● **YOUR GOAL**
Each line below that contains "sourcePoint" counts once; report the total and nothing more.

Content starts

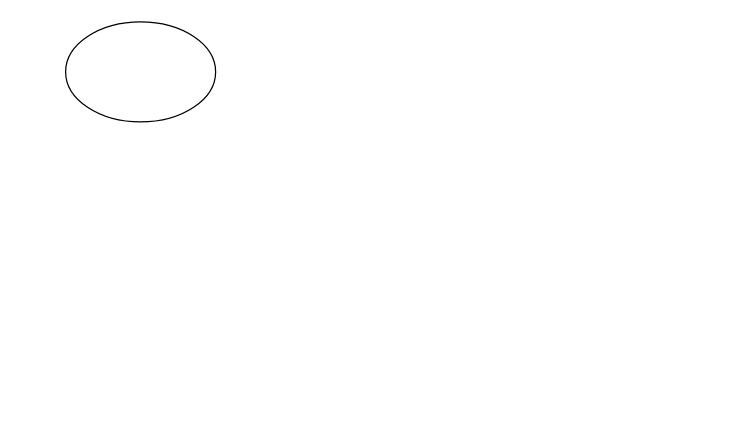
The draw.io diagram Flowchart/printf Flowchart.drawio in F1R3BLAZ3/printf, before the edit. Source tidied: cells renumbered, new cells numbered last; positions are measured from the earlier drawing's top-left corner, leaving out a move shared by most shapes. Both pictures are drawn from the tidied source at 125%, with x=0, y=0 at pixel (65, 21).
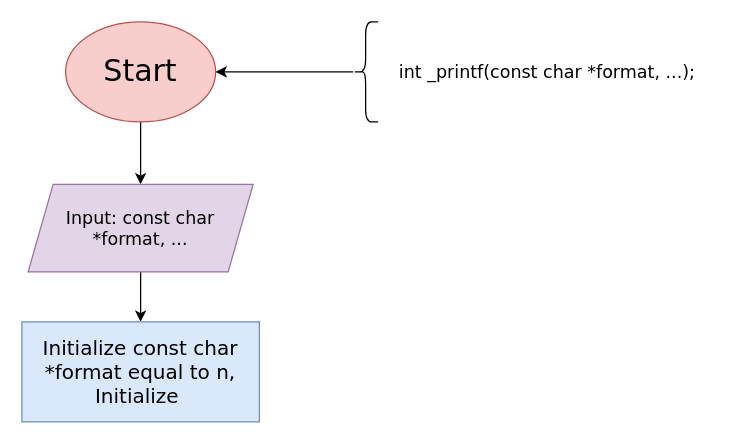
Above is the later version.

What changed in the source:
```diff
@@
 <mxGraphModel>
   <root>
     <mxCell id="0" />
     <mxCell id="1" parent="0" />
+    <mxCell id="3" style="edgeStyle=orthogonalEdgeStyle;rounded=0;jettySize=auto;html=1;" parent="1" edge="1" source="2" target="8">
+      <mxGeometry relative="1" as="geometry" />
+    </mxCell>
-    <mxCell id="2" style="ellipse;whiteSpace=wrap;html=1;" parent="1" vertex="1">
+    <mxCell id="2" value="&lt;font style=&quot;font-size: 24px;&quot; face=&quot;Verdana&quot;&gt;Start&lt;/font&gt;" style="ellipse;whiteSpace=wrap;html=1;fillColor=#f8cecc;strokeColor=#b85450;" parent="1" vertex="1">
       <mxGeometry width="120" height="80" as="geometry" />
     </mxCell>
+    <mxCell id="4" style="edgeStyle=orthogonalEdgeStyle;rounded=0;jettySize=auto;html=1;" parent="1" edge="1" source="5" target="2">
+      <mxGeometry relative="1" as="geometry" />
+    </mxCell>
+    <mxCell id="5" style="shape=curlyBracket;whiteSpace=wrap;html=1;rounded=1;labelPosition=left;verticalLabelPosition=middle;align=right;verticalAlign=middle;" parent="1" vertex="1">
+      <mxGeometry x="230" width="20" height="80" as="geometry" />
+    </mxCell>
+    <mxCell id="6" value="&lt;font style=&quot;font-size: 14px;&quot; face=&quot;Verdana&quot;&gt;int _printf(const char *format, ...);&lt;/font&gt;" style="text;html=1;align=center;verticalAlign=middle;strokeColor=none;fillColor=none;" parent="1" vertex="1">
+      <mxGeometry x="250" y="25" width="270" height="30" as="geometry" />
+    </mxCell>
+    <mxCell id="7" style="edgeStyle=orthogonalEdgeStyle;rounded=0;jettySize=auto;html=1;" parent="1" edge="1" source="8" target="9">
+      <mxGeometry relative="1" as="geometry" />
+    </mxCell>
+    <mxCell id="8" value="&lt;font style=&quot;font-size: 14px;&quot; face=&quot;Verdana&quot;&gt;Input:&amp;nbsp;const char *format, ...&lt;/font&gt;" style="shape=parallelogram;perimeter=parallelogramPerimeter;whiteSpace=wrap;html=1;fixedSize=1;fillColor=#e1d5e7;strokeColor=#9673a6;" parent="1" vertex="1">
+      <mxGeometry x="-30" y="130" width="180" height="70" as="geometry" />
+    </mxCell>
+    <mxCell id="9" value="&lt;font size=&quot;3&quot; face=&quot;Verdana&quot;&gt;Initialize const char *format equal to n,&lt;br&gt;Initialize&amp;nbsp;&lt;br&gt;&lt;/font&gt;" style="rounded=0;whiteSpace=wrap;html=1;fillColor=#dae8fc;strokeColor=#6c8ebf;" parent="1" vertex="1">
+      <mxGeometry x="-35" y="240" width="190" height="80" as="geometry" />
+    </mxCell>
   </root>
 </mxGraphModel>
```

Content ends
Content starts

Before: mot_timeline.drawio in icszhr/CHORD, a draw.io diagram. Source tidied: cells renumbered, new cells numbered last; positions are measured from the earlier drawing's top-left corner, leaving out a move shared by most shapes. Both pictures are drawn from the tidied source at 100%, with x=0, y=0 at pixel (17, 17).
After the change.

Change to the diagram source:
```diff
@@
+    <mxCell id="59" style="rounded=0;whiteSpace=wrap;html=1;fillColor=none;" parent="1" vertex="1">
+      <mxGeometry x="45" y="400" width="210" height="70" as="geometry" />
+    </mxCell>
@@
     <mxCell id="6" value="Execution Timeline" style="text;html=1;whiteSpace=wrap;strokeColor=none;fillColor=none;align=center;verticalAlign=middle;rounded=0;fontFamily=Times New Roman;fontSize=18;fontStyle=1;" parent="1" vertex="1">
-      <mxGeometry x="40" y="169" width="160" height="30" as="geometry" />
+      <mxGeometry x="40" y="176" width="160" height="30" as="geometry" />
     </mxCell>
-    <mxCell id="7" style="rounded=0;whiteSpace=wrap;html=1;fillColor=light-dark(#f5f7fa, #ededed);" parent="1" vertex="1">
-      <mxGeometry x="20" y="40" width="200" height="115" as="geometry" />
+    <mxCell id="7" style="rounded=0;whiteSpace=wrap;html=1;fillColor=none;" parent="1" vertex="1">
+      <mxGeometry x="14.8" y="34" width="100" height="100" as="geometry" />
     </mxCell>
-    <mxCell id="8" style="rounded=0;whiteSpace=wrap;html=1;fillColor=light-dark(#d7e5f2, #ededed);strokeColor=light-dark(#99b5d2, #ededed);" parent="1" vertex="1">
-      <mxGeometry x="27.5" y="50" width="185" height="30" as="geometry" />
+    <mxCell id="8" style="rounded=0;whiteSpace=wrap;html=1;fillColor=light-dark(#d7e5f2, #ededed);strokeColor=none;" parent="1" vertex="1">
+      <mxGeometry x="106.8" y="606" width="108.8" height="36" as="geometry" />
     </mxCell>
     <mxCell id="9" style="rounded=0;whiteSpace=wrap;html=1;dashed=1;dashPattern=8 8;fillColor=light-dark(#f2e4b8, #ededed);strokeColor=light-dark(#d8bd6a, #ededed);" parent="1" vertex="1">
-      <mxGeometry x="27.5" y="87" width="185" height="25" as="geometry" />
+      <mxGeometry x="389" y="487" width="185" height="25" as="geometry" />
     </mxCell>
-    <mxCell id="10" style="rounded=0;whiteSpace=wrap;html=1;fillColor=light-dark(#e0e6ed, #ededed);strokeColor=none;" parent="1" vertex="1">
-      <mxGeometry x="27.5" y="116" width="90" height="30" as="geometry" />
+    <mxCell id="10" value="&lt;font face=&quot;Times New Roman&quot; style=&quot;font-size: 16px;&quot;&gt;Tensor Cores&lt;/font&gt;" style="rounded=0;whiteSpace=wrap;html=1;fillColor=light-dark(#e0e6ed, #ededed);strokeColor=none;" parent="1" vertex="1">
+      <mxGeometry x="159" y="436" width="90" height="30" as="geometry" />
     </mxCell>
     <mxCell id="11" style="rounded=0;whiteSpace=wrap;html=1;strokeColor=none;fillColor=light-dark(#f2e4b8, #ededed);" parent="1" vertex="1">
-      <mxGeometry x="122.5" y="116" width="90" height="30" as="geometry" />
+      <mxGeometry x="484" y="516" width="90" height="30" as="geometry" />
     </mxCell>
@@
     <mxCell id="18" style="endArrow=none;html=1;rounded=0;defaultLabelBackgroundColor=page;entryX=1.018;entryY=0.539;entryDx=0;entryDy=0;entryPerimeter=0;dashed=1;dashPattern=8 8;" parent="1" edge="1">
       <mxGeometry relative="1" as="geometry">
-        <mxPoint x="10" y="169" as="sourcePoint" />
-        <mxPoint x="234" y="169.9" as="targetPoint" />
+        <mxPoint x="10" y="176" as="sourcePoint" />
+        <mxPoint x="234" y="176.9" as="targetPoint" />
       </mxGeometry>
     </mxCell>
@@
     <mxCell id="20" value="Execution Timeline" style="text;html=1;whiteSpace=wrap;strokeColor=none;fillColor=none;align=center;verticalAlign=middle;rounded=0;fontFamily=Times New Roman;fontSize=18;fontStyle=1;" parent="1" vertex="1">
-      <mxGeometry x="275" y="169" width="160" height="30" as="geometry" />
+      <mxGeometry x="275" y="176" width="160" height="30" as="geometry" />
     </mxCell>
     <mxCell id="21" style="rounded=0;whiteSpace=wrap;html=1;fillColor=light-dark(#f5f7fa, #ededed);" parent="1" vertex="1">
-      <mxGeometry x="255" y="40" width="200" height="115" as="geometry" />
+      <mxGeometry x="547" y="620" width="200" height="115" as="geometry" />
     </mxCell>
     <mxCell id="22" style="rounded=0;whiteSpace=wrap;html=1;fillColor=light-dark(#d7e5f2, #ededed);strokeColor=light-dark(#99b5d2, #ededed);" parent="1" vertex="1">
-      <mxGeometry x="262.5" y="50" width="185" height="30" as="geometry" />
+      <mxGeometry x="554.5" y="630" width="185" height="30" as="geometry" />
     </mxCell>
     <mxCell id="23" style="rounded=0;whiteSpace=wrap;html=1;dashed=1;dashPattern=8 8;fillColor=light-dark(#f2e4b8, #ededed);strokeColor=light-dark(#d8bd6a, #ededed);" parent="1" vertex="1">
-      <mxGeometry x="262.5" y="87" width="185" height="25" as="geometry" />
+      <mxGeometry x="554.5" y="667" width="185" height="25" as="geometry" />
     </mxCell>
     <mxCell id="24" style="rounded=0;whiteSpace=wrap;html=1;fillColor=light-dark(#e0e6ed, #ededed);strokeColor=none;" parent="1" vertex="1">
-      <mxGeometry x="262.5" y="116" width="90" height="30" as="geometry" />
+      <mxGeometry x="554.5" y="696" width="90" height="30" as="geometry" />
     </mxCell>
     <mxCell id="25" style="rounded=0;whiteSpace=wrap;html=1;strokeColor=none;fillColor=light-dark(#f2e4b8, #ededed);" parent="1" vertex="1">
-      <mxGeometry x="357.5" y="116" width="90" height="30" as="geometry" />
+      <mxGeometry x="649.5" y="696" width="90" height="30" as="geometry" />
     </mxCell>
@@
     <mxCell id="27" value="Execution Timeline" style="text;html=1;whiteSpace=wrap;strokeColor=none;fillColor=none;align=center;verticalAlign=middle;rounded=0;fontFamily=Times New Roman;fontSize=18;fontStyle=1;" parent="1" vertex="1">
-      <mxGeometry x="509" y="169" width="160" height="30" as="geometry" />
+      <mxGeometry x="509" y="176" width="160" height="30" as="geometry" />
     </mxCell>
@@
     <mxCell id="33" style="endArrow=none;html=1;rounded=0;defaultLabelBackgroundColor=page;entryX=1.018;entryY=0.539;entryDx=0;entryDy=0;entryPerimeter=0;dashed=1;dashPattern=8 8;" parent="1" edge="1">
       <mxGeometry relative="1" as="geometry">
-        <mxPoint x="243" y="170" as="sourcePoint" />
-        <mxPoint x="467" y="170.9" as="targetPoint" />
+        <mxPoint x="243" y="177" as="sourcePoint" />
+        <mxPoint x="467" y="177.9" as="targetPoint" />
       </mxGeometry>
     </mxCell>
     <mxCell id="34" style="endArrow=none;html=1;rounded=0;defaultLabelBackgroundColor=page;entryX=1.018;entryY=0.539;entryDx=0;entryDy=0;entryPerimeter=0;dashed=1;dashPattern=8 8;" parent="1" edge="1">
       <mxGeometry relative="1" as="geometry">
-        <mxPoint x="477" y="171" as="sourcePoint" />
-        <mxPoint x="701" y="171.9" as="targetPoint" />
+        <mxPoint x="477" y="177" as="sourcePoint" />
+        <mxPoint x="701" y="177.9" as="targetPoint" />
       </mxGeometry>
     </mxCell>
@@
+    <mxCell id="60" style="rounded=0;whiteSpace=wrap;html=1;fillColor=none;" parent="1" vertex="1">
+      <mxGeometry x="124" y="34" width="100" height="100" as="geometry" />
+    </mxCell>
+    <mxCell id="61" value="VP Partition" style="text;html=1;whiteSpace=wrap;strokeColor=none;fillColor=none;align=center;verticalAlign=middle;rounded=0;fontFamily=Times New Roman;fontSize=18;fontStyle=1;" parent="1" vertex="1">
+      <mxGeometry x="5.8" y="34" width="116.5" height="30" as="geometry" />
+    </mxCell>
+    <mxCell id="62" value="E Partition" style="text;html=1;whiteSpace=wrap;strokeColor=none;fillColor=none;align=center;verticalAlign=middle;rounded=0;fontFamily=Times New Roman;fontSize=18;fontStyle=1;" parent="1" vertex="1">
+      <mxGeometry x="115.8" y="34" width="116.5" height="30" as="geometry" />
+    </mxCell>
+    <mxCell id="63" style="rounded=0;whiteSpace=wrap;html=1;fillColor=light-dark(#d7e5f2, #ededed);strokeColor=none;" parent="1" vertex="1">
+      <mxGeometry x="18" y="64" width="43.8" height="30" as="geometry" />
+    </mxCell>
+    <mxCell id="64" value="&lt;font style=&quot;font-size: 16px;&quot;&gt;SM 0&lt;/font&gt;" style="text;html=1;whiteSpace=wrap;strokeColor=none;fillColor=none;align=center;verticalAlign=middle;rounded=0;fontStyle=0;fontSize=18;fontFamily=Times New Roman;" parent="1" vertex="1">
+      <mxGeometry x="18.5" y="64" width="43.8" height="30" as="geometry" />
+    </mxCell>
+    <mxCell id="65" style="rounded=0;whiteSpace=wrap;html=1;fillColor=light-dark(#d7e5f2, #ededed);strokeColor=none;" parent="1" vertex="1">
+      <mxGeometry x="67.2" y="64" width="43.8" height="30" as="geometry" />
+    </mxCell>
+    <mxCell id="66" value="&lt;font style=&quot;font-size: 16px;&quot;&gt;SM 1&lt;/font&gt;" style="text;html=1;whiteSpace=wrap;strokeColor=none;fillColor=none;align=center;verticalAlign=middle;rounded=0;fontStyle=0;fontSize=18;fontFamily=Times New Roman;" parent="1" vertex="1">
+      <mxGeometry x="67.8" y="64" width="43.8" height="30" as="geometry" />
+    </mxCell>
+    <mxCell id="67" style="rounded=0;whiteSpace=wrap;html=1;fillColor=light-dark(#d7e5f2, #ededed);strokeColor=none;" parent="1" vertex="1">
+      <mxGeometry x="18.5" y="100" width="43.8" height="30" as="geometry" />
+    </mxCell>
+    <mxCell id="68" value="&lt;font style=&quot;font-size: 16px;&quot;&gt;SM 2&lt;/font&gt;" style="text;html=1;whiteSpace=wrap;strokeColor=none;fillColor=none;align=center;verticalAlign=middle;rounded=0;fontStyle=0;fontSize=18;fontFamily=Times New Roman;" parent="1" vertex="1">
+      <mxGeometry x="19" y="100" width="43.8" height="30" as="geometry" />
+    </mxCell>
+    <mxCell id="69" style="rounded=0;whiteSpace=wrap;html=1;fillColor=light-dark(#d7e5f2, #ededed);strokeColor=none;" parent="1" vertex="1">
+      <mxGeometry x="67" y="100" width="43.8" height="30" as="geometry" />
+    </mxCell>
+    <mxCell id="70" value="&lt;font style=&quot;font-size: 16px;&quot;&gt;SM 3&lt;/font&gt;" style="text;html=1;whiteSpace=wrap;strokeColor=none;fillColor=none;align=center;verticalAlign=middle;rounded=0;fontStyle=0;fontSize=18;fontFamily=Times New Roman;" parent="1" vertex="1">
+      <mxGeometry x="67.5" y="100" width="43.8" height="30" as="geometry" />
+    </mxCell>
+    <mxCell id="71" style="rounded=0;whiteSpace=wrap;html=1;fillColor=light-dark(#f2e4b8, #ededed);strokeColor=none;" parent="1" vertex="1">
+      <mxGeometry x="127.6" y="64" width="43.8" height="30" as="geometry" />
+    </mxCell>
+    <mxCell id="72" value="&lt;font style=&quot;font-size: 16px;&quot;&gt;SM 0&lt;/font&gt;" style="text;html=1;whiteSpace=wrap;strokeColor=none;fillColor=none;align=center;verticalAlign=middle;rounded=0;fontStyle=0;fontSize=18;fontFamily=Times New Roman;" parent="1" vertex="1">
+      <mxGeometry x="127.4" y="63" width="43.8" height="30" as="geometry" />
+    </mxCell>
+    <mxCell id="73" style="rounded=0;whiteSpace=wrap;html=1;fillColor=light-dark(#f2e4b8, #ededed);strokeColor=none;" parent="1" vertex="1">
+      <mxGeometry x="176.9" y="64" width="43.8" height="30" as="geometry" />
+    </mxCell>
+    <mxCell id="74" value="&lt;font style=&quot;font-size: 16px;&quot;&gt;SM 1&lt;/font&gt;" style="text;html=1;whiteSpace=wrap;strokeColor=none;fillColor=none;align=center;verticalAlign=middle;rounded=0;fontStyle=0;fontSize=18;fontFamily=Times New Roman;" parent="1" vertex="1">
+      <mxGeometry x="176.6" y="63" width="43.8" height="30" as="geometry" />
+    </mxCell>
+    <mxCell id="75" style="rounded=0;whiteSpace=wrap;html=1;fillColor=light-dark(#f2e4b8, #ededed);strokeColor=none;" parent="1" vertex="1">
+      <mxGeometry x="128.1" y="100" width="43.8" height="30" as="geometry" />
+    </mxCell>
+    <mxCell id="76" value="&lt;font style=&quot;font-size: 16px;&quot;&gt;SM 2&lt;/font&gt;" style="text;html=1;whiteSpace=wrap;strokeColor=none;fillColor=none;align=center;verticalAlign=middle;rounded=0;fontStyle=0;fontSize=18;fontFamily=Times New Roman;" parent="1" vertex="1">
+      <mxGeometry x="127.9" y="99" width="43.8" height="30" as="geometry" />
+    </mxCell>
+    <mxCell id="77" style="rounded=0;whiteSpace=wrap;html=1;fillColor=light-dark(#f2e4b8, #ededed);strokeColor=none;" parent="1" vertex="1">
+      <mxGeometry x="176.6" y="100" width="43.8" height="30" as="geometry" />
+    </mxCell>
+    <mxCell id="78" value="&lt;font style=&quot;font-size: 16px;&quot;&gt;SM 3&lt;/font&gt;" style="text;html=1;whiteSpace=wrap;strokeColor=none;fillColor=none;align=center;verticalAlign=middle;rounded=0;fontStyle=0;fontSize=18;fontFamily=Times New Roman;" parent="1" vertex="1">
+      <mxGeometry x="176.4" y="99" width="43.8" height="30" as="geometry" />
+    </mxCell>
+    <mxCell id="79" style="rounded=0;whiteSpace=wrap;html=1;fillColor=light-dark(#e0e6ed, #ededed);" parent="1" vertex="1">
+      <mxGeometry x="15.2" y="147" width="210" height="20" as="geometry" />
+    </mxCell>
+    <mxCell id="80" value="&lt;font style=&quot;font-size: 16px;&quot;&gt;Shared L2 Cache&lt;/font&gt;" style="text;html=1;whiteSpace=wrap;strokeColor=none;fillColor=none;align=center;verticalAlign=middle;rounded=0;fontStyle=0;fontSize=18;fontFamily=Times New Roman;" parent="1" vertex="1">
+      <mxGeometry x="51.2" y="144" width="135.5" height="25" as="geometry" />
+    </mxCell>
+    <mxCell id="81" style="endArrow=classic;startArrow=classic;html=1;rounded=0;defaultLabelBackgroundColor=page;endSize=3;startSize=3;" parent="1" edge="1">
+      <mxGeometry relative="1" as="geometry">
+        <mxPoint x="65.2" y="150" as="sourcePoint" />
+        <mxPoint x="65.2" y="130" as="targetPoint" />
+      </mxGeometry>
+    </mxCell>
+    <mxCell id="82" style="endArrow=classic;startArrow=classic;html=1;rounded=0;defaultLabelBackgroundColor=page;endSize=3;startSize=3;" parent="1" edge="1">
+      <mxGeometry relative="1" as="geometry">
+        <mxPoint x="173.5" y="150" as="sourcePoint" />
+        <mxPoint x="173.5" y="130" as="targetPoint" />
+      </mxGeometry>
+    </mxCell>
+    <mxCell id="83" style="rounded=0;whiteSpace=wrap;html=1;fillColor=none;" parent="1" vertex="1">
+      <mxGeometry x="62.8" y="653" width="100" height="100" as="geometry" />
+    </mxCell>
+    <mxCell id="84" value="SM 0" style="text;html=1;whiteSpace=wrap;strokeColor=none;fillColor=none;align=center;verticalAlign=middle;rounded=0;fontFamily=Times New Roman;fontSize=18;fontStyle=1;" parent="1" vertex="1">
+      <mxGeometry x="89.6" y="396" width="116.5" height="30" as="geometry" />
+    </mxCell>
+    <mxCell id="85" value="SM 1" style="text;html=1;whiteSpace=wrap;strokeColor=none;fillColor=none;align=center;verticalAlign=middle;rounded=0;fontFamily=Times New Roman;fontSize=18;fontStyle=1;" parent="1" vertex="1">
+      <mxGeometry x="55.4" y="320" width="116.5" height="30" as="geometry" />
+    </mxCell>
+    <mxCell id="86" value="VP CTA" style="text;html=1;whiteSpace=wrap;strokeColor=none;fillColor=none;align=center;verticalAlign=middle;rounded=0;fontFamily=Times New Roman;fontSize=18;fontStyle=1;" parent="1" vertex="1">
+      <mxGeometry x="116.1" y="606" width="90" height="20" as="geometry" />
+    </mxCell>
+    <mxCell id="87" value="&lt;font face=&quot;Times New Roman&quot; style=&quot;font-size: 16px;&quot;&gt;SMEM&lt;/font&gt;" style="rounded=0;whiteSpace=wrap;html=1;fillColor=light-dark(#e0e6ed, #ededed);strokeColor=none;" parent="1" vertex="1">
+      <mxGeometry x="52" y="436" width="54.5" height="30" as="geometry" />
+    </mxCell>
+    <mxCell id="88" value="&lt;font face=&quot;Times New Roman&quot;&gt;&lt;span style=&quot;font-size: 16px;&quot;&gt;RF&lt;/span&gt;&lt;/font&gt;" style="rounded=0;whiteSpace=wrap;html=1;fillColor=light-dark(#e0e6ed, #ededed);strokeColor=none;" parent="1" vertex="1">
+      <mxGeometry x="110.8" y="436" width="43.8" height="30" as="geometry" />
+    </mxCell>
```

Content ends

● **COMPLETED TASK**
8